Before-and-after change data

+ + + +

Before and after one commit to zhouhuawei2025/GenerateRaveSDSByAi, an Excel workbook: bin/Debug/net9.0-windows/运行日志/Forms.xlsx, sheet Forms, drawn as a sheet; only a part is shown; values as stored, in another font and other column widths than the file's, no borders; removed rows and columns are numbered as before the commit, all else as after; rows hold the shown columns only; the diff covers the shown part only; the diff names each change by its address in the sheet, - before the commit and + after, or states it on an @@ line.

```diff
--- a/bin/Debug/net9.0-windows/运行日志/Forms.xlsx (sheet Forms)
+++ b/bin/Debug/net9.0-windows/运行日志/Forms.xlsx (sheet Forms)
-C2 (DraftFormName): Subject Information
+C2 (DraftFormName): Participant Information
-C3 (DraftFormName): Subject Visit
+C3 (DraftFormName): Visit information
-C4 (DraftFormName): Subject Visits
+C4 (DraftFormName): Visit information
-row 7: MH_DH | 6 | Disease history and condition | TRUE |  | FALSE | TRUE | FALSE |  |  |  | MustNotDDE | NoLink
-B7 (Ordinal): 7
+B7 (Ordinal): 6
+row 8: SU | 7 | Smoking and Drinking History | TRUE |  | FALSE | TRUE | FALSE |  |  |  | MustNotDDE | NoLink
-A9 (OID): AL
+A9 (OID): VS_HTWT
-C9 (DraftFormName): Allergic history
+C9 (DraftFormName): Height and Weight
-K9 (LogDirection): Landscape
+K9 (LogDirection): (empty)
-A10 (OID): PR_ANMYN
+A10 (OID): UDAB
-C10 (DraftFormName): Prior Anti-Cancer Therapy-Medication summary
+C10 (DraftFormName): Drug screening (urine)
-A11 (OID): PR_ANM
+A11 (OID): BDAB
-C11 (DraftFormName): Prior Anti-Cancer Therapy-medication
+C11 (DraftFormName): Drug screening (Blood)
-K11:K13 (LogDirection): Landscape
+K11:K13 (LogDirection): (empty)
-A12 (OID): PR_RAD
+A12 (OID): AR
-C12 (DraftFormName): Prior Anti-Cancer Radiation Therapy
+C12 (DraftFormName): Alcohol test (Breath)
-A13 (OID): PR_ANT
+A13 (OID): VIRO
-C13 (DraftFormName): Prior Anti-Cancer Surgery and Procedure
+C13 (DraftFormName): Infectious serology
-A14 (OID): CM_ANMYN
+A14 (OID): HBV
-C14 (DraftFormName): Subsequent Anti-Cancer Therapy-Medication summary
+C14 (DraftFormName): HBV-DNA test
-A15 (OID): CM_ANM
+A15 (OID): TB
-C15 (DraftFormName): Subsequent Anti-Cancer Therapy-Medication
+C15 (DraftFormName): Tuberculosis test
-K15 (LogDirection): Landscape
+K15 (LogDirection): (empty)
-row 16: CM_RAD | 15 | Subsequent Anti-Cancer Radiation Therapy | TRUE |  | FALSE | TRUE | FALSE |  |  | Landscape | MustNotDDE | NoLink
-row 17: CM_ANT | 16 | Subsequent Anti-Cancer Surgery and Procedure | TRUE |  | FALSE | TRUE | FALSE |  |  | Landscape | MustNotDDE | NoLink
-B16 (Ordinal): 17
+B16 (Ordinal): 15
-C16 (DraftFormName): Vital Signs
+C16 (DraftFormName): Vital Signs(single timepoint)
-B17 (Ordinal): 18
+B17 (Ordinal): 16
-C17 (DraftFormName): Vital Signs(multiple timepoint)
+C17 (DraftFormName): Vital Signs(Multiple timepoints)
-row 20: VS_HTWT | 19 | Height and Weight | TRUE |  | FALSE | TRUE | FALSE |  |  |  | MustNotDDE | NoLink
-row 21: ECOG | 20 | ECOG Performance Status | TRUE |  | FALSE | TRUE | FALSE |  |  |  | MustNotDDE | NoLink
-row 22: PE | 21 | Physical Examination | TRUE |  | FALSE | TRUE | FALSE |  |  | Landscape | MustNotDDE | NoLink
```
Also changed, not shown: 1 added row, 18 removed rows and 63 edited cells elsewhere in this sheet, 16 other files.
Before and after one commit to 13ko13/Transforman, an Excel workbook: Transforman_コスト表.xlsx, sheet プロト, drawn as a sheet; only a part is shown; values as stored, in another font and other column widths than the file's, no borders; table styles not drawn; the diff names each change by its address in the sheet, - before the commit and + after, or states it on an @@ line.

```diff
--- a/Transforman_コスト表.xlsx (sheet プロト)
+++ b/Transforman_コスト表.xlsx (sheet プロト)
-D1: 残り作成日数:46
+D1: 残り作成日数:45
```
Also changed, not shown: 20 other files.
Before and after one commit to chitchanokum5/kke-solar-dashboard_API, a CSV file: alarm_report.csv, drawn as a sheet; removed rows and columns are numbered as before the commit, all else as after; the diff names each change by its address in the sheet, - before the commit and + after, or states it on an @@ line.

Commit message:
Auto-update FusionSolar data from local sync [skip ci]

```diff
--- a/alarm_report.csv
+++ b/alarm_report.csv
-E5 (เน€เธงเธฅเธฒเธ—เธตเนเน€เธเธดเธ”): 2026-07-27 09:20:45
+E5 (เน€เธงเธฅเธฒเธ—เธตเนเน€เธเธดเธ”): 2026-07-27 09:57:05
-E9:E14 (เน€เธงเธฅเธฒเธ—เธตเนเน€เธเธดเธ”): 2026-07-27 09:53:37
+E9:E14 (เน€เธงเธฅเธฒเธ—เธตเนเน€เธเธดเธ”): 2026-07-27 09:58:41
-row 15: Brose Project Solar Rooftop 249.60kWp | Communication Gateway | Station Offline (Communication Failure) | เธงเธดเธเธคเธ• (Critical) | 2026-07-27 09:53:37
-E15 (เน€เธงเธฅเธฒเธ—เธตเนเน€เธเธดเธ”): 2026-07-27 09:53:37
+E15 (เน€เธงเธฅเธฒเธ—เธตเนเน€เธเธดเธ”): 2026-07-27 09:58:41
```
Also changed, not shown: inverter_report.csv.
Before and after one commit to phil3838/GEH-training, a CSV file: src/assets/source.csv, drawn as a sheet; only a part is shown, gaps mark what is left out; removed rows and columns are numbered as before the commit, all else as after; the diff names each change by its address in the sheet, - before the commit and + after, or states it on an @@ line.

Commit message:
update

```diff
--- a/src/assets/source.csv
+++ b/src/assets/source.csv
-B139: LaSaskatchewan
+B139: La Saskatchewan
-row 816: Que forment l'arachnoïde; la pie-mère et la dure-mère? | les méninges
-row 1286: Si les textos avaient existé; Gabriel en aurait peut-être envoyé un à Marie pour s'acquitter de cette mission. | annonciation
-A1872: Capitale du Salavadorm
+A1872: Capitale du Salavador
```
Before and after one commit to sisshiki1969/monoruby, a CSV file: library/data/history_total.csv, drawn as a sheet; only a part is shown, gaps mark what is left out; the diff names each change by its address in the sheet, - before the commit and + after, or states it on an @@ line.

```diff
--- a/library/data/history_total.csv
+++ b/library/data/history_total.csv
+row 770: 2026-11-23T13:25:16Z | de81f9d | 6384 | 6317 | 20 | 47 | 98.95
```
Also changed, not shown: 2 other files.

+ + + +

Your assignment: Output all of the data exactly as given.

Response to this task:
Before and after one commit to zhouhuawei2025/GenerateRaveSDSByAi, an Excel workbook: bin/Debug/net9.0-windows/运行日志/Forms.xlsx, sheet Forms, drawn as a sheet; only a part is shown; values as stored, in another font and other column widths than the file's, no borders; removed rows and columns are numbered as before the commit, all else as after; rows hold the shown columns only; the diff covers the shown part only; the diff names each change by its address in the sheet, - before the commit and + after, or states it on an @@ line.

```diff
--- a/bin/Debug/net9.0-windows/运行日志/Forms.xlsx (sheet Forms)
+++ b/bin/Debug/net9.0-windows/运行日志/Forms.xlsx (sheet Forms)
-C2 (DraftFormName): Subject Information
+C2 (DraftFormName): Participant Information
-C3 (DraftFormName): Subject Visit
+C3 (DraftFormName): Visit information
-C4 (DraftFormName): Subject Visits
+C4 (DraftFormName): Visit information
-row 7: MH_DH | 6 | Disease history and condition | TRUE |  | FALSE | TRUE | FALSE |  |  |  | MustNotDDE | NoLink
-B7 (Ordinal): 7
+B7 (Ordinal): 6
+row 8: SU | 7 | Smoking and Drinking History | TRUE |  | FALSE | TRUE | FALSE |  |  |  | MustNotDDE | NoLink
-A9 (OID): AL
+A9 (OID): VS_HTWT
-C9 (DraftFormName): Allergic history
+C9 (DraftFormName): Height and Weight
-K9 (LogDirection): Landscape
+K9 (LogDirection): (empty)
-A10 (OID): PR_ANMYN
+A10 (OID): UDAB
-C10 (DraftFormName): Prior Anti-Cancer Therapy-Medication summary
+C10 (DraftFormName): Drug screening (urine)
-A11 (OID): PR_ANM
+A11 (OID): BDAB
-C11 (DraftFormName): Prior Anti-Cancer Therapy-medication
+C11 (DraftFormName): Drug screening (Blood)
-K11:K13 (LogDirection): Landscape
+K11:K13 (LogDirection): (empty)
-A12 (OID): PR_RAD
+A12 (OID): AR
-C12 (DraftFormName): Prior Anti-Cancer Radiation Therapy
+C12 (DraftFormName): Alcohol test (Breath)
-A13 (OID): PR_ANT
+A13 (OID): VIRO
-C13 (DraftFormName): Prior Anti-Cancer Surgery and Procedure
+C13 (DraftFormName): Infectious serology
-A14 (OID): CM_ANMYN
+A14 (OID): HBV
-C14 (DraftFormName): Subsequent Anti-Cancer Therapy-Medication summary
+C14 (DraftFormName): HBV-DNA test
-A15 (OID): CM_ANM
+A15 (OID): TB
-C15 (DraftFormName): Subsequent Anti-Cancer Therapy-Medication
+C15 (DraftFormName): Tuberculosis test
-K15 (LogDirection): Landscape
+K15 (LogDirection): (empty)
-row 16: CM_RAD | 15 | Subsequent Anti-Cancer Radiation Therapy | TRUE |  | FALSE | TRUE | FALSE |  |  | Landscape | MustNotDDE | NoLink
-row 17: CM_ANT | 16 | Subsequent Anti-Cancer Surgery and Procedure | TRUE |  | FALSE | TRUE | FALSE |  |  | Landscape | MustNotDDE | NoLink
-B16 (Ordinal): 17
+B16 (Ordinal): 15
-C16 (DraftFormName): Vital Signs
+C16 (DraftFormName): Vital Signs(single timepoint)
-B17 (Ordinal): 18
+B17 (Ordinal): 16
-C17 (DraftFormName): Vital Signs(multiple timepoint)
+C17 (DraftFormName): Vital Signs(Multiple timepoints)
-row 20: VS_HTWT | 19 | Height and Weight | TRUE |  | FALSE | TRUE | FALSE |  |  |  | MustNotDDE | NoLink
-row 21: ECOG | 20 | ECOG Performance Status | TRUE |  | FALSE | TRUE | FALSE |  |  |  | MustNotDDE | NoLink
-row 22: PE | 21 | Physical Examination | TRUE |  | FALSE | TRUE | FALSE |  |  | Landscape | MustNotDDE | NoLink
```
Also changed, not shown: 1 added row, 18 removed rows and 63 edited cells elsewhere in this sheet, 16 other files.
Before and after one commit to 13ko13/Transforman, an Excel workbook: Transforman_コスト表.xlsx, sheet プロト, drawn as a sheet; only a part is shown; values as stored, in another font and other column widths than the file's, no borders; table styles not drawn; the diff names each change by its address in the sheet, - before the commit and + after, or states it on an @@ line.

```diff
--- a/Transforman_コスト表.xlsx (sheet プロト)
+++ b/Transforman_コスト表.xlsx (sheet プロト)
-D1: 残り作成日数:46
+D1: 残り作成日数:45
```
Also changed, not shown: 20 other files.
Before and after one commit to chitchanokum5/kke-solar-dashboard_API, a CSV file: alarm_report.csv, drawn as a sheet; removed rows and columns are numbered as before the commit, all else as after; the diff names each change by its address in the sheet, - before the commit and + after, or states it on an @@ line.

Commit message:
Auto-update FusionSolar data from local sync [skip ci]

```diff
--- a/alarm_report.csv
+++ b/alarm_report.csv
-E5 (เน€เธงเธฅเธฒเธ—เธตเนเน€เธเธดเธ”): 2026-07-27 09:20:45
+E5 (เน€เธงเธฅเธฒเธ—เธตเนเน€เธเธดเธ”): 2026-07-27 09:57:05
-E9:E14 (เน€เธงเธฅเธฒเธ—เธตเนเน€เธเธดเธ”): 2026-07-27 09:53:37
+E9:E14 (เน€เธงเธฅเธฒเธ—เธตเนเน€เธเธดเธ”): 2026-07-27 09:58:41
-row 15: Brose Project Solar Rooftop 249.60kWp | Communication Gateway | Station Offline (Communication Failure) | เธงเธดเธเธคเธ• (Critical) | 2026-07-27 09:53:37
-E15 (เน€เธงเธฅเธฒเธ—เธตเนเน€เธเธดเธ”): 2026-07-27 09:53:37
+E15 (เน€เธงเธฅเธฒเธ—เธตเนเน€เธเธดเธ”): 2026-07-27 09:58:41
```
Also changed, not shown: inverter_report.csv.
Before and after one commit to phil3838/GEH-training, a CSV file: src/assets/source.csv, drawn as a sheet; only a part is shown, gaps mark what is left out; removed rows and columns are numbered as before the commit, all else as after; the diff names each change by its address in the sheet, - before the commit and + after, or states it on an @@ line.

Commit message:
update

```diff
--- a/src/assets/source.csv
+++ b/src/assets/source.csv
-B139: LaSaskatchewan
+B139: La Saskatchewan
-row 816: Que forment l'arachnoïde; la pie-mère et la dure-mère? | les méninges
-row 1286: Si les textos avaient existé; Gabriel en aurait peut-être envoyé un à Marie pour s'acquitter de cette mission. | annonciation
-A1872: Capitale du Salavadorm
+A1872: Capitale du Salavador
```
Before and after one commit to sisshiki1969/monoruby, a CSV file: library/data/history_total.csv, drawn as a sheet; only a part is shown, gaps mark what is left out; the diff names each change by its address in the sheet, - before the commit and + after, or states it on an @@ line.

```diff
--- a/library/data/history_total.csv
+++ b/library/data/history_total.csv
+row 770: 2026-11-23T13:25:16Z | de81f9d | 6384 | 6317 | 20 | 47 | 98.95
```
Also changed, not shown: 2 other files.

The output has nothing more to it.